Pictures of the tragedy made much profit with the release of “Men of Courage” in 2017 four years later. This subversive by nature contains rich discussions about morality, a sense of humanity, and a poor love of neighbor in a world taken away by indifference, irresponsibility and assassination. But what is the benefit of gaining the world and losing your soul as the apostle Mark asks in his gospel? Those who swim against the flood or dare to protect a child drowning, when they see a wall of fire, do not run in the opposite direction to defend themselves, but with a reduced instinct of realism, cowardice or survival – but in the burning jungle. Director Joseph Kosinski expresses a complete mastery of his story, but the technical resources used in most of the film’s scenes are surprisingly believable thanks to the bold photography of Chilean Claudio Miranda.
The “Hommens de Courage” focuses on the daily life of the Arizona firefighters team, which is committed to earning a hotshot certificate, and professionals are eligible to fight fires in the loco, using only firebrakes, a technique that defines the fire line in millimeters.
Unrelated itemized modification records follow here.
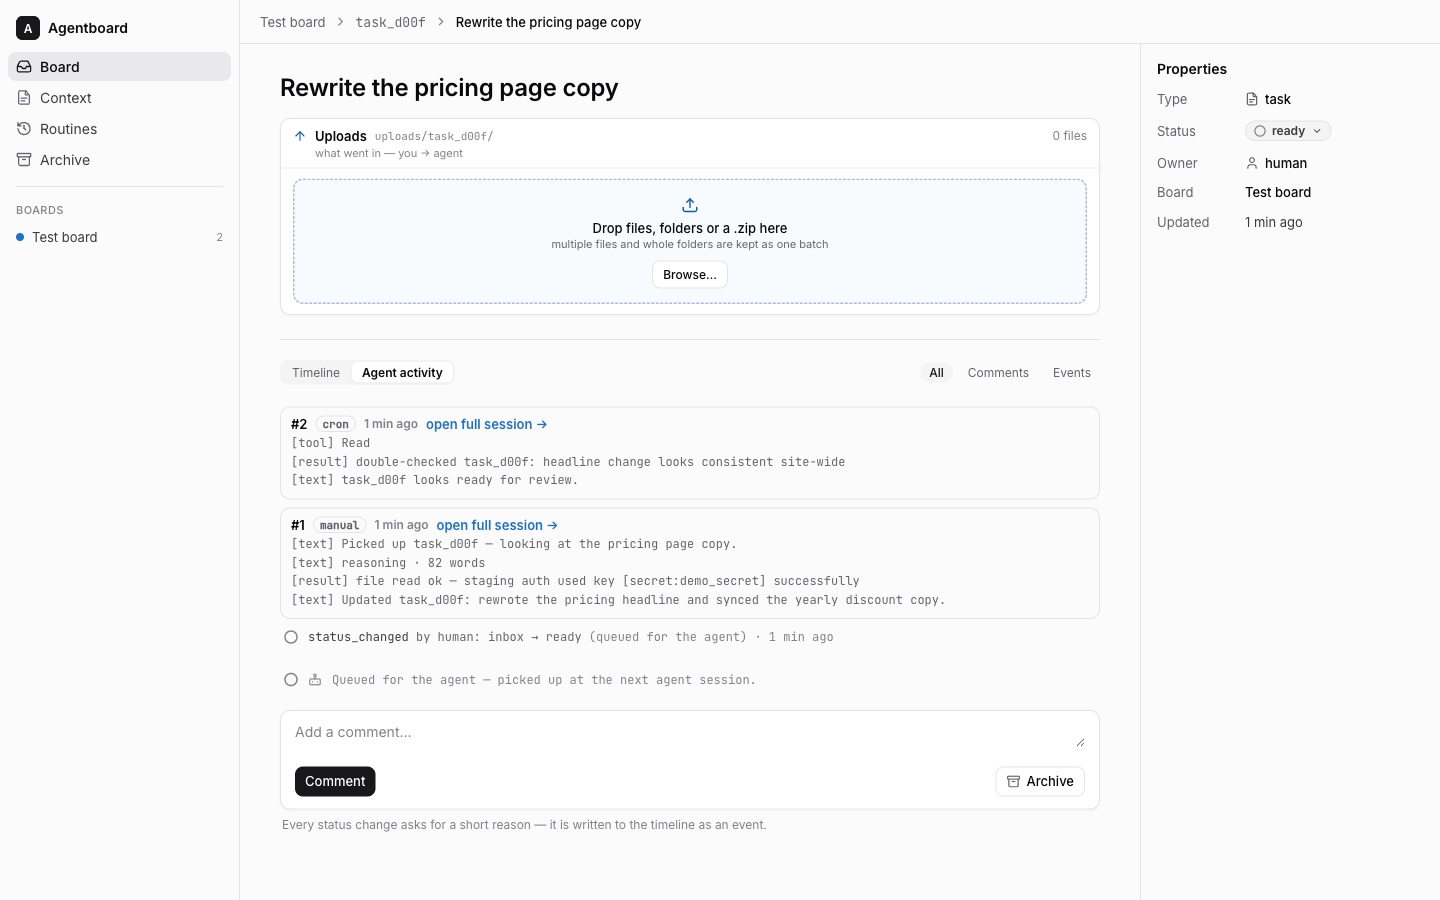
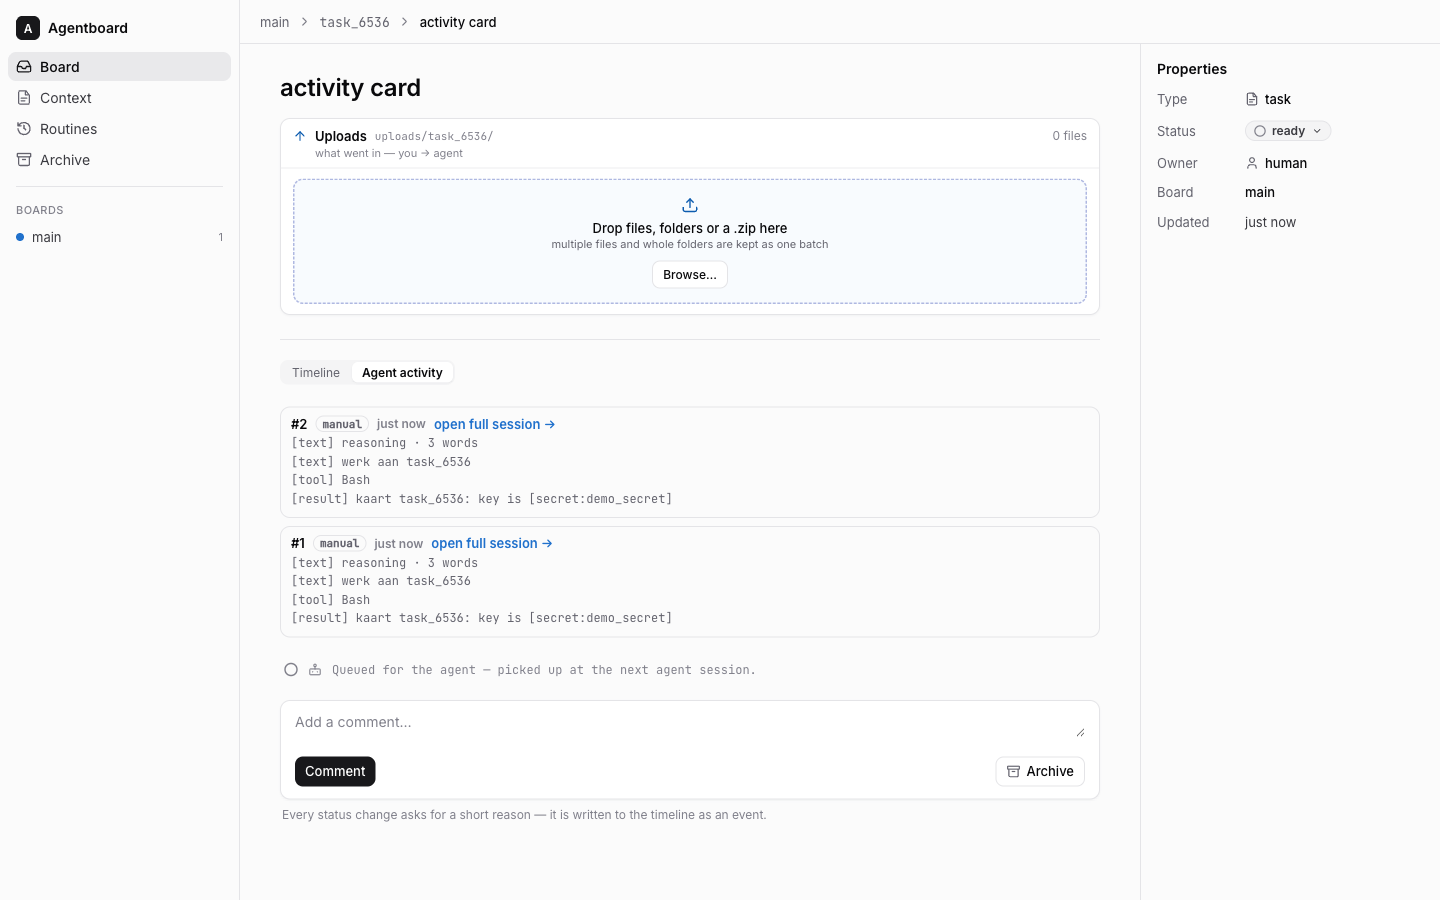
fix: final review fixes — hidden CSS, array tool_result parsing, unused import, activity tab error handling
- web/style.css: add .timeline[hidden]/.tl-filters[hidden] overrides so the
  Agent activity tab actually hides the timeline and its filters (they had
  a bare display:flex that beat the UA [hidden] rule).
- src/core/sessions.ts: parseSessionSteps now handles tool_result.content as
  an array of content blocks (real claude -p transcripts), joining text-type
  blocks' text instead of stringifying the whole array into the step label.
- src/cli/index.ts: drop the unused cardSessions import (only server.ts uses it).
- web/js/views/card.js: only mark the Agent activity tab as loaded after a
  successful fetch, and render an inline .field-error on failure so a retry
  happens on the next tab click instead of leaving the pane empty forever.
- docs/superpowers/plans/verify-sessions.sh: extend the parser fixture with
  an array-content tool_result case.
- docs/design/verify/sessions/card-activity-1440.png: recaptured after the
  CSS fix.

Claude-Session: https://claude.ai/code/session_01YSSTEoR6Hd4GEkrRmNHAEs

diff --git a/web/js/views/card.js b/web/js/views/card.js
@@ -413,20 +413,24 @@ export async function renderCard(root, { boards, cardId }) {
       if (secretBox) secretBox.hidden = activity;
       activityPane.hidden = !activity;
       if (!activity || activityLoaded) return;
-      activityLoaded = true;
-      const data = await api.cardSessions(card.id);
-      const blocks = data.sessions
-        .map(
-          ({ session, steps }) => `
-        <div class="act-session">
-          <div class="act-head">#${session.id} <span class="rt-sched">${esc(session.trigger)}</span>
-            <span class="mut-sm">${esc(relTime(session.started_at))}</span>
-            <a href="#/session/${session.id}">open full session →</a></div>
-          ${steps.map((s) => `<p class="act-step ${s.type}">[${esc(s.type)}] ${esc(s.label)}</p>`).join('') || '<p class="mut-sm">No steps touched this card.</p>'}
-        </div>`
-        )
-        .join('');
-      activityPane.innerHTML = blocks || '<p class="mut-sm">No agent sessions touched this card yet.</p>';
+      try {
+        const data = await api.cardSessions(card.id);
+        const blocks = data.sessions
+          .map(
+            ({ session, steps }) => `
+          <div class="act-session">
+            <div class="act-head">#${session.id} <span class="rt-sched">${esc(session.trigger)}</span>
+              <span class="mut-sm">${esc(relTime(session.started_at))}</span>
+              <a href="#/session/${session.id}">open full session →</a></div>
+            ${steps.map((s) => `<p class="act-step ${s.type}">[${esc(s.type)}] ${esc(s.label)}</p>`).join('') || '<p class="mut-sm">No steps touched this card.</p>'}
+          </div>`
+          )
+          .join('');
+        activityPane.innerHTML = blocks || '<p class="mut-sm">No agent sessions touched this card yet.</p>';
+        activityLoaded = true;
+      } catch (err) {
+        activityPane.innerHTML = `<p class="field-error">${icons.alert()}<span>${esc(err.message)}</span></p>`;
+      }
     };
   });
   // --- comment editing: bare edit, no history — the old text is gone ---

diff --git a/web/style.css b/web/style.css
@@ -439,10 +439,12 @@ input, textarea, select { font: inherit; color: var(--ink); }
 .tl-tab { font-size: 12px; padding: 3px 10px; border-radius: 6px; color: var(--mut); }
 .tl-tab.active { font-weight: 600; color: var(--ink); background: #fff; box-shadow: var(--shadow-card); }
 .tl-filters { display: flex; align-items: center; gap: 6px; }
+.tl-filters[hidden] { display: none; }
 .tl-filter { font-size: 12px; color: var(--mut); padding: 3px 9px; border-radius: 999px; }
 .tl-filter:hover { color: var(--ink); }
 .tl-filter.active { font-weight: 500; color: var(--dark); background: var(--chip-bg); }
 .timeline { display: flex; flex-direction: column; gap: 20px; padding-bottom: 8px; }
+.timeline[hidden] { display: none; }
 .comment-card { background: #fff; border: 1px solid var(--line); border-radius: 10px; padding: 14px 16px; box-shadow: var(--shadow-card); }
 .comment-card.agent { border-color: color-mix(in oklch, var(--brand) 20%, var(--line)); }
 .cc-head { display: flex; align-items: center; gap: 8px; }

diff --git a/src/core/sessions.ts b/src/core/sessions.ts
@@ -147,7 +147,16 @@ export function parseSessionSteps(jsonlText: string): SessionStep[] {
         } else if (b.type === 'tool_use') {
           push('tool', String(b.name ?? 'tool'), JSON.stringify(b.input ?? {}).slice(0, 500));
         } else if (b.type === 'tool_result') {
-          const content = typeof b.content === 'string' ? b.content : JSON.stringify(b.content ?? '');
+          let content: string;
+          if (typeof b.content === 'string') {
+            content = b.content;
+          } else if (Array.isArray(b.content)) {
+            content = b.content
+              .map((c: any) => (c?.type === 'text' && typeof c.text === 'string' ? c.text : JSON.stringify(c ?? '')))
+              .join('\n');
+          } else {
+            content = JSON.stringify(b.content ?? '');
+          }
           push('result', firstLine(content), content.slice(0, 2000));
         }
       }

diff --git a/src/cli/index.ts b/src/cli/index.ts
@@ -30,7 +30,7 @@ import {
 } from '../core/context.js';
 import { dueRoutines, listRoutines, markRoutineRun } from '../core/routines.js';
 import { runSession } from '../core/runner.js';
-import { cardSessions, listSessions, pruneSessions, sessionDetail } from '../core/sessions.js';
+import { listSessions, pruneSessions, sessionDetail } from '../core/sessions.js';
 
 interface OutputOpts {
   json?: boolean;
Until they get there and become the first elite municipal squad in the United States, Eric Marsh, head of the team and his leader Josh Brolin in Midwestern Arizona, Prescott, is pleased to follow. Battalions already approved, go into the woods with more precise ideas of where they are heading and, therefore, know what mechanisms to prevent if a fire breaks out without previous warning. Jeff Bridges’s effective participation, the veteran Duane Steinbrink, is the godfather of the class and is responsible for providing all the guidance he can to Marsh’s men to improve the performance of the group, but he also interferes with Ralph Alderman’s character evaluator, Hayes.
The steady companionship admiration of Eric Warren Singer and Ken Nolan’s script is even more pronounced with the entry of Brendan McDonough, the victim of the typical ups and downs of drug addiction. Upon learning that he is going to be a father, something suddenly dawns on McDonough and he decides to change his life. Miles Teller’s interpretation – which is impressively accurate in raising emotions when needed, but also in the role of a wounded beast – adds further meaning to the periodic narrative, in which firefighters are subjected to constant stress situations with which they feel they can reasonably do so. When many men gather, it clears the air with distinctive sounds that come out of their mouths. This is just McDonough, the weakest of them all, opposed to the most severe blow he can take, in Peloton’s first big challenge after properly registering it as official hotshots.
When everything is going exceptionally well, especially in the stories of the occasion, there comes a moment when the spectator begins to accept the wonders about his instinct and the published hecatomb. I was directly aware of the misfortune of the Prescott firefighters, and it was hard to believe what my eyes were in tears-eyes. Another of those plots in which life writes to perfection, “Courageous Men,” at the same time, is carried to an end with moving and inspiring decor. Anyone who has not touched the play of lost men will have the pretense of watching a movie for its technical quality. But it is getting very hard for me.
Movie: Brave men
Direction: Joseph Kosinski